The adoption of new media and online news outlets in Nigeria has increased citizens’ access to information while making it easier for them to contribute to public discourse. However, like everything good, there are downsides and potential side effects. Content publication on the internet is a jungle where anything goes particularly when legislations that hold people accountable for what they put out in the cyberspace are still weak in this country.
The legacy media have always held themselves accountable, if only to ensure they maintain their credibility while avoiding costly litigations and liability for any story that goes wrong. They consequently demand the highest ethical standards from their employees and put their publications through rigorous checks.

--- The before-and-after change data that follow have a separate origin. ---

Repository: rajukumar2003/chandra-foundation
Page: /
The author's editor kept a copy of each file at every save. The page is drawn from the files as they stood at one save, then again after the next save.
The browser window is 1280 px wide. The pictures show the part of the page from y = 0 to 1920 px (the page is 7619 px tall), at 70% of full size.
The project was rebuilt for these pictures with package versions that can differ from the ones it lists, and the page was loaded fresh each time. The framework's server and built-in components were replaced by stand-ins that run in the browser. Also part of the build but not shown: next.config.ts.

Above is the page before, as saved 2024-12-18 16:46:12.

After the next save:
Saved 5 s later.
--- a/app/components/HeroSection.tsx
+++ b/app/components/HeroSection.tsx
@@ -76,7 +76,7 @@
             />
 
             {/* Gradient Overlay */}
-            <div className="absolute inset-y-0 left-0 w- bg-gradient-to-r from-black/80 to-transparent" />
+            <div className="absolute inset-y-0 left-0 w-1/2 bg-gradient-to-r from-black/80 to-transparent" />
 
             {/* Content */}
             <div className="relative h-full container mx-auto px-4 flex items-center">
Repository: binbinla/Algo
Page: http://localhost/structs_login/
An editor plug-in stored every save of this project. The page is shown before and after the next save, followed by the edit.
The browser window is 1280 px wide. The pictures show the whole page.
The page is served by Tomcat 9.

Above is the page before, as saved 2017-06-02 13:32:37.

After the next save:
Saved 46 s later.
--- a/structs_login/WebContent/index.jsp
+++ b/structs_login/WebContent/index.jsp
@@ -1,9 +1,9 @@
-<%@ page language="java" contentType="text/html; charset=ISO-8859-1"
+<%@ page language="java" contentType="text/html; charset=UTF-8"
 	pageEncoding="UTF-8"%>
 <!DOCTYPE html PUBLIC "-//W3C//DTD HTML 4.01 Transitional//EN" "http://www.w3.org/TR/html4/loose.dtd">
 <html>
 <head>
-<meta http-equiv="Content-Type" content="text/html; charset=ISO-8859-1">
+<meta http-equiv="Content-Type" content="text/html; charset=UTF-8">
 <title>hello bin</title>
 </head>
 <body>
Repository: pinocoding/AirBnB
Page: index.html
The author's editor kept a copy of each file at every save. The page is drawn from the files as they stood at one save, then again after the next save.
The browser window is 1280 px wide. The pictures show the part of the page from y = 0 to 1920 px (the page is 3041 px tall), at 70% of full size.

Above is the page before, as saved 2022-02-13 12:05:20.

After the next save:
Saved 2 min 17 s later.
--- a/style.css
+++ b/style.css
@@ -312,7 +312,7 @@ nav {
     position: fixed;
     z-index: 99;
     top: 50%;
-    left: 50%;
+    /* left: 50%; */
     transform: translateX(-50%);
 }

Traditionally, such checks include consideration for national interest and national security which experts insist is absolute and can never be compromised.
This consideration is, however, lost on the growing array of bloggers, blog sites and online newspapers that give no thoughts to how their activities affect national security. They have, in recent times, operated in ways that suggest they sometimes deliberately report for the benefit of the Boko Haram terror group. They have often published information that the legacy media would embargo for their sensitivity, appropriateness or awaiting further corroboration.
Decisions by the bloggers or online news sites to publish such damaging information can easily be put down to sensationalism that will fetch more traffic to their sites, which translates into more revenue. There is, however, the outside chance that they publish questionable information out of mischief and for the pleasure of spreading falsehood. In the extreme, there is the possibility that they lie as part of a grand plan to undermine national security institutions in favour of Boko Haram or other foreign interests.
For instance, some of the online platforms have singled out the Nigerian Army as the target of sustained attacks even as the service continues to fight terrorism in the North-East of the country. Casualty figures are carelessly allocated to the Army without using the ethically expected authorities in confirming the number of deaths reported. In such instances, the corresponding casualty among the terrorists is either glossed over or completely ignored to create the impression that the Army is losing the war against terrorism. Troops are also reported as lacking morale over unpaid allowances without recourse to educating readers on the intricacies of securing budget approval and disbursement. Readers are thus unable to appreciate the complexity of the situation.
The mischief gets to its height when the Army is reported as if it were independent from the Federal Republic of Nigeria and that it does not answer to the Armed Forces Headquarters that in turn answers to the Ministry of Defence, or the President. The erroneous impression is created that the Armed Forces are insulated from the economic realities in the land and are able to print their own currencies to buy hardware and pay troops’ allowances.
Admissibly, there is the prevailing need for the public to know if the resources allocated to the military are being corruptly mismanaged, which is a responsibility for the media as the Constitution mandates the media to hold government, which includes its agencies, accountable at all times. This responsibility must, in our opinion, be discharged with all sense of seriousness that requires that information are properly verified before publishing to avoid misleading the public.
It is important to observe that false or insensitive reporting can only strengthen the terrorists against the Nigerian state and the citizens would be the worse for it. What is going on the North-East between the Army and Boko Haram is war, which requires that the terrorists are not given the incentive to win. War is a defence and security matter and reporting it must be carefully balanced with public interest since there are limits to which every single action of the military should be available in the public domain.
Those that cheer the social media to undermine national security, including those that fund them through grants and advertising, must take a second look at the larger damage being done to Nigeria. They are the ones that can demand that the online publications act within the bounds of reason.